UK doctors campaign to have laws on medical marijuana changed

A nonpartisan group in the UK has emerged as a lobbyist to change the law banning the medicinal use of marijuana in the country, the Guardian reported last week.

The new all-party parliamentary group (APG), formed by doctors in the House of Commons, is leading the campaign.

Dan Poulter, a former health minister who still works part-time as a GP, invited his colleagues to join APG Thursday morning.

Poulter had already signed up fellow Conservative Andrew Murrison, Labour’s Paul Williams, and Philippa Whitford of the Scottish National party – four of the Commons’ nine medical doctors.

Billy Caldwell, a 12-year-old boy, suffering from epilepsy (Image via Belfast Live)

Epileptic boys

The drive comes after Billy Caldwell, a 12-year-old boy, suffering from epilepsy had his doctor reprimanded after prescribing him cannabis oil.

Before Caldwell’s case, Alfie Dingley, 6, had his parents fight for his right to be treated using cannabis oil for his rare form of epilepsy when they garnered 300,000 names in a petition drive.

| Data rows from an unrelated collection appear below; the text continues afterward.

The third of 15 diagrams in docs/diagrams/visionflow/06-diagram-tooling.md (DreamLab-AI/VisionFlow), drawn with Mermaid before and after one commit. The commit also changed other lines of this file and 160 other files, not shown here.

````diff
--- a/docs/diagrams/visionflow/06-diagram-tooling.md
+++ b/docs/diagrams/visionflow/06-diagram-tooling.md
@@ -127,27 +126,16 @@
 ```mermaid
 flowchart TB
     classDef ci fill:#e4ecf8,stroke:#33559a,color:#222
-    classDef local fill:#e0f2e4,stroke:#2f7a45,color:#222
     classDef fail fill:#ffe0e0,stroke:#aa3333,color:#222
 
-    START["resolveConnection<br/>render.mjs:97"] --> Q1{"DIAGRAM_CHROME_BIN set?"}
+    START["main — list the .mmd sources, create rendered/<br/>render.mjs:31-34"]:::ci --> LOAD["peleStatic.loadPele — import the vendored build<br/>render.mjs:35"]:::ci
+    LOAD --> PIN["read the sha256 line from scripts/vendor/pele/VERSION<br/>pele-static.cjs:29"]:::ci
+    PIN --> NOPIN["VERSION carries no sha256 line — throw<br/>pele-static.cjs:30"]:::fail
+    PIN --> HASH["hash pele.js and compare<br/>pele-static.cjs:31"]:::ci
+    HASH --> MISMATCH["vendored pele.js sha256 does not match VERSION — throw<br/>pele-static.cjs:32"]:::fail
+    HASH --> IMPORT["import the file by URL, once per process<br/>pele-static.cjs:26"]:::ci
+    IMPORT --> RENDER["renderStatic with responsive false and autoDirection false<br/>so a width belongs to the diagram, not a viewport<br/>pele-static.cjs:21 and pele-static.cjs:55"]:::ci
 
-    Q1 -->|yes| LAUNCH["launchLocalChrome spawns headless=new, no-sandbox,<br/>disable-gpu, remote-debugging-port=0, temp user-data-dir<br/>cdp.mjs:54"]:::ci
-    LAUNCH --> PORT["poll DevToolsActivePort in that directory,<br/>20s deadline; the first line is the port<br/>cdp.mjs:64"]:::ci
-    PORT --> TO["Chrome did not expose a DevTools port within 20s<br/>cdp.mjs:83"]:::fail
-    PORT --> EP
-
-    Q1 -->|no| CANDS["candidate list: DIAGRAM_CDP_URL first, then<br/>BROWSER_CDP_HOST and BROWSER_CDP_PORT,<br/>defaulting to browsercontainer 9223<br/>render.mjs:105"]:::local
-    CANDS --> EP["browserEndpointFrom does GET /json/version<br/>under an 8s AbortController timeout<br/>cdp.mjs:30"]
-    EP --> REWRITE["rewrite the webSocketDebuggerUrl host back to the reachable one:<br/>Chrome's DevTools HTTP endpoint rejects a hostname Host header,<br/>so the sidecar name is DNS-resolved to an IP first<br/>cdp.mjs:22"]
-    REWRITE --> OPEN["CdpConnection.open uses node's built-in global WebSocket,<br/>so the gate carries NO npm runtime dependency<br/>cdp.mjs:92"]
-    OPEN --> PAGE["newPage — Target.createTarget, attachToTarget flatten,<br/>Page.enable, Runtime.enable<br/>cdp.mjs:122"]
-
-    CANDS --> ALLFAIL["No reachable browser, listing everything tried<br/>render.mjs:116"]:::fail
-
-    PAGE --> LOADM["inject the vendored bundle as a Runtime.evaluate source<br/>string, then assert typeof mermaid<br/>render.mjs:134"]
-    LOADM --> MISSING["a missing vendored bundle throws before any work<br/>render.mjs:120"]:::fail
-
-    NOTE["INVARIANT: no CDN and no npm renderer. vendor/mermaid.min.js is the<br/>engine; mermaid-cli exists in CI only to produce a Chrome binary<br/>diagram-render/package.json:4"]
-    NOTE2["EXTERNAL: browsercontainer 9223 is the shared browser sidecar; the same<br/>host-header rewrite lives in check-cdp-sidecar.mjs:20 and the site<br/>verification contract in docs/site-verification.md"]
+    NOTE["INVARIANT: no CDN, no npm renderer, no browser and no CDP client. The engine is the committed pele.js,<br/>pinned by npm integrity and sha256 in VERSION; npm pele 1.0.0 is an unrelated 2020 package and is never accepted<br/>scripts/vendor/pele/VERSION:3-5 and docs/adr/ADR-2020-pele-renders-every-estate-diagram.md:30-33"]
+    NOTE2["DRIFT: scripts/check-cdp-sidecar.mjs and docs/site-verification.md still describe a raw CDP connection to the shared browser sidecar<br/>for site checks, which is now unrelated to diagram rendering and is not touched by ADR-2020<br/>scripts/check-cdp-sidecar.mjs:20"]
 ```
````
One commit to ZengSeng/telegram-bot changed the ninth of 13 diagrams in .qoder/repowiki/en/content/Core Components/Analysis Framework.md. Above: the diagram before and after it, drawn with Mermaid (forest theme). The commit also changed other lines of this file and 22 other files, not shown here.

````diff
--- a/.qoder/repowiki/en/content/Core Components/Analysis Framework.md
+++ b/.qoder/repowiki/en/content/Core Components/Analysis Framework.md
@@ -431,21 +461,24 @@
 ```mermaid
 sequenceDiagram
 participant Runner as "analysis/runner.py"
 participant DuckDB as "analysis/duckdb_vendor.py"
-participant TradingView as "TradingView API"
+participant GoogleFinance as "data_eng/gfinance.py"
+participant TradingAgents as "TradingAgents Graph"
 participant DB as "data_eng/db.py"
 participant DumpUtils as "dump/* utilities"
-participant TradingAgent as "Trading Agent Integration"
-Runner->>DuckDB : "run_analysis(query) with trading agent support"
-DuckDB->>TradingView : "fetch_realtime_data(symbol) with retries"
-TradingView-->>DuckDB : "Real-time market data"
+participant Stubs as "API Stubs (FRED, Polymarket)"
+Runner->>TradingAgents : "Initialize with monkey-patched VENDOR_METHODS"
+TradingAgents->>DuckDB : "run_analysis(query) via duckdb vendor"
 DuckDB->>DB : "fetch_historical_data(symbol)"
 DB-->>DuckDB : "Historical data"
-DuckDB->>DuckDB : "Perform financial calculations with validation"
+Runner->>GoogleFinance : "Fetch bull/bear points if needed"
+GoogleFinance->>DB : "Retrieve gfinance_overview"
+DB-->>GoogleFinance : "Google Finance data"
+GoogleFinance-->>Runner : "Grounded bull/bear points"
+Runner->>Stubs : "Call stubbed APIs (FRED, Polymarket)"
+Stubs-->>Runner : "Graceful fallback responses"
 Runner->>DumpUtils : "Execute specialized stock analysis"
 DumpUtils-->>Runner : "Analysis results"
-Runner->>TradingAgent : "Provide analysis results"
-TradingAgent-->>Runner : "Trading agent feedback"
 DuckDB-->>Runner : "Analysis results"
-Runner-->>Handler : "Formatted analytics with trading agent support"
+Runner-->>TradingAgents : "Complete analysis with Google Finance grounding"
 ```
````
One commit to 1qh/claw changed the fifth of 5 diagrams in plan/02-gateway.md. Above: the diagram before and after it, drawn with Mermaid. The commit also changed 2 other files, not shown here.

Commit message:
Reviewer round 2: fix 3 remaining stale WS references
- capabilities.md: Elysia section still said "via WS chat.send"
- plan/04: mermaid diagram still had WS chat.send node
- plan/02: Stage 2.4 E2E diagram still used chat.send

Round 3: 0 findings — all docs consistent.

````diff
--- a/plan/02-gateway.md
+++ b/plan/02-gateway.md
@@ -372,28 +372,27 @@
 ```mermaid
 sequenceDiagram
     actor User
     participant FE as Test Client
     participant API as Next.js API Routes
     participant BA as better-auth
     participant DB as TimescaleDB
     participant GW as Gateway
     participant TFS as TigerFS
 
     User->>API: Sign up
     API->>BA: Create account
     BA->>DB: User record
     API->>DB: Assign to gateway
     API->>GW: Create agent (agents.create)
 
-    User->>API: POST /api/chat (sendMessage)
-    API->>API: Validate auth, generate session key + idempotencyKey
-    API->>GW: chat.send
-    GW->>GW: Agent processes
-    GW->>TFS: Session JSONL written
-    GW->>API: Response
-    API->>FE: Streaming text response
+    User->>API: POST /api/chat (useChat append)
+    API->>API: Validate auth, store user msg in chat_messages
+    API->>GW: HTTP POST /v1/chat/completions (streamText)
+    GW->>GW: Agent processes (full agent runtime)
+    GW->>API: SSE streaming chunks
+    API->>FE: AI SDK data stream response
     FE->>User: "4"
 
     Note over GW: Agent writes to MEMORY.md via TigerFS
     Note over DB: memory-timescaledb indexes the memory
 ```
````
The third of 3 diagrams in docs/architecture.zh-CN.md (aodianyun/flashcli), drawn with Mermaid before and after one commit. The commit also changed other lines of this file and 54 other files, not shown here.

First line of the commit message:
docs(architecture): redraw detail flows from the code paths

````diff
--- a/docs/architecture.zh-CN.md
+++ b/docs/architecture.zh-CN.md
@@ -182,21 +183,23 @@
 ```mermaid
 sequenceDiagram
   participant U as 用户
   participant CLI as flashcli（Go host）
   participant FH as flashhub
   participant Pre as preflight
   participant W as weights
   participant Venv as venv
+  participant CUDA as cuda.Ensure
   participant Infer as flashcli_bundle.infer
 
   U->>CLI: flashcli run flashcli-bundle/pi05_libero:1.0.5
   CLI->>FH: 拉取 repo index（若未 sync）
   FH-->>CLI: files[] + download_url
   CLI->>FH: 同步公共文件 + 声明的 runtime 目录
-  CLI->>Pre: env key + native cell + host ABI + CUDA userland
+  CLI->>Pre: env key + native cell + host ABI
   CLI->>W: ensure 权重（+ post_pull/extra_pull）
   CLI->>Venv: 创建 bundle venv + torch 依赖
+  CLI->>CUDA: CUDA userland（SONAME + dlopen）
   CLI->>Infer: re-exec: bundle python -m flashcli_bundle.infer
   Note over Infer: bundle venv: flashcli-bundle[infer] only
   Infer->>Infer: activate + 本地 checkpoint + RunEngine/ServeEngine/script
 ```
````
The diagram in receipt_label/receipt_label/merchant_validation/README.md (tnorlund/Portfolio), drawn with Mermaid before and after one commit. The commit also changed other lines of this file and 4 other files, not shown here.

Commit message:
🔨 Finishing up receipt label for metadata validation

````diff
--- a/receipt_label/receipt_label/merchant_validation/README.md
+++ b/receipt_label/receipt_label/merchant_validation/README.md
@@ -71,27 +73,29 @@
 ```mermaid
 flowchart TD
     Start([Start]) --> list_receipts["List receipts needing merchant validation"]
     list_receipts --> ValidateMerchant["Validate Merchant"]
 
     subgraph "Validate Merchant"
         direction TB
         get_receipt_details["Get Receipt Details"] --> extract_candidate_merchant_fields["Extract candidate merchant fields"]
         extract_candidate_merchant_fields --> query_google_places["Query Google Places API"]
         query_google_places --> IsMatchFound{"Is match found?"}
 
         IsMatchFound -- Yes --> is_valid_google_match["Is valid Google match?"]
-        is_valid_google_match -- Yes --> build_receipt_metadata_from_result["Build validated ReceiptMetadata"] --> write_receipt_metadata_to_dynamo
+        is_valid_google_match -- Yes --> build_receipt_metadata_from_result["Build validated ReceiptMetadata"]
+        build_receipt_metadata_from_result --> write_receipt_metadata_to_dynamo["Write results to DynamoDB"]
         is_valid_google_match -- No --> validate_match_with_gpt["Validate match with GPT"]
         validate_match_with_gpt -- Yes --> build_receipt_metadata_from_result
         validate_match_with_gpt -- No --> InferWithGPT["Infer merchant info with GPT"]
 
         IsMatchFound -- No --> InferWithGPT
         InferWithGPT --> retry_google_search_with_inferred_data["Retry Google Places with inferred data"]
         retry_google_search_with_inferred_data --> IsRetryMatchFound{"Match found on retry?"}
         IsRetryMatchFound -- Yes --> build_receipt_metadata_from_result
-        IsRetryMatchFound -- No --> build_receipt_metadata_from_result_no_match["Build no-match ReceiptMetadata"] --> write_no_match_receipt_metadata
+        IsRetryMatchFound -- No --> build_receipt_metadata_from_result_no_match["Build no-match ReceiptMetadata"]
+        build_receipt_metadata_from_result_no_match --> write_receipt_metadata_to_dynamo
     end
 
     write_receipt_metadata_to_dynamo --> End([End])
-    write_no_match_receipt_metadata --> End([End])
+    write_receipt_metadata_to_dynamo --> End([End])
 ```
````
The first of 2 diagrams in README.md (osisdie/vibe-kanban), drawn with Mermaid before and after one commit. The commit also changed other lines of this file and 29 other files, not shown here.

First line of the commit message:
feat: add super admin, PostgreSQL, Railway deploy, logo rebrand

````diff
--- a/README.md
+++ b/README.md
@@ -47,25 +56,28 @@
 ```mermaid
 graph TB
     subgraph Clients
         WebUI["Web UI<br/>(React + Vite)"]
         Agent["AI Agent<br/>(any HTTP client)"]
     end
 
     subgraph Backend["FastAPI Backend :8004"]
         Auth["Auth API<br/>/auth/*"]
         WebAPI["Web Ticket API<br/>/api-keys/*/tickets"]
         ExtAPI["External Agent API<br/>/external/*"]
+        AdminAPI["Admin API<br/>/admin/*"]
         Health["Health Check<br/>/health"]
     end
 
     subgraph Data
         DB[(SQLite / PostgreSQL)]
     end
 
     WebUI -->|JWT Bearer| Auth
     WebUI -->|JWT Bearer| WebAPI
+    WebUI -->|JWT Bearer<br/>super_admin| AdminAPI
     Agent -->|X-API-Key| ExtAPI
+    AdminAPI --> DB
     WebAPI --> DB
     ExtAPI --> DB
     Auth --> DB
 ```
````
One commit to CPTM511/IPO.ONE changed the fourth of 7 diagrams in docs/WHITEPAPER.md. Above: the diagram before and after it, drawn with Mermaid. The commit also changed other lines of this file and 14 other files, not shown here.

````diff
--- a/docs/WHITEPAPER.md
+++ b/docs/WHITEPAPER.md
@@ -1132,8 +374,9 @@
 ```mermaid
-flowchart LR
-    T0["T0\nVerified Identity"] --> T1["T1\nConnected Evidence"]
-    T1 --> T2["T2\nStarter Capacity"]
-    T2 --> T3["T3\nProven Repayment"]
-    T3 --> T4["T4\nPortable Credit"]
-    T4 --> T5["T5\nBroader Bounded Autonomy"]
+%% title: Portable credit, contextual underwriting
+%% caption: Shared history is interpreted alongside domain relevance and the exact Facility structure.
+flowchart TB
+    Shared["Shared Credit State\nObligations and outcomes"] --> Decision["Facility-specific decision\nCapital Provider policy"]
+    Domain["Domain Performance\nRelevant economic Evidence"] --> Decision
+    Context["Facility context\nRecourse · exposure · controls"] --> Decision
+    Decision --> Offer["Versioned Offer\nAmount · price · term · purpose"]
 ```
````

So far, the group is gaining some steam.

Mike Penning, a former Tory Justice Minister, is expecting that they will have the support of at least 80 politicians.

“What these cases help to do bring into focus some of the absurdities about the law at the moment.”

Skeptics view the legalization of medical marijuana as a stepping stone to full marijuana legalization in the UK.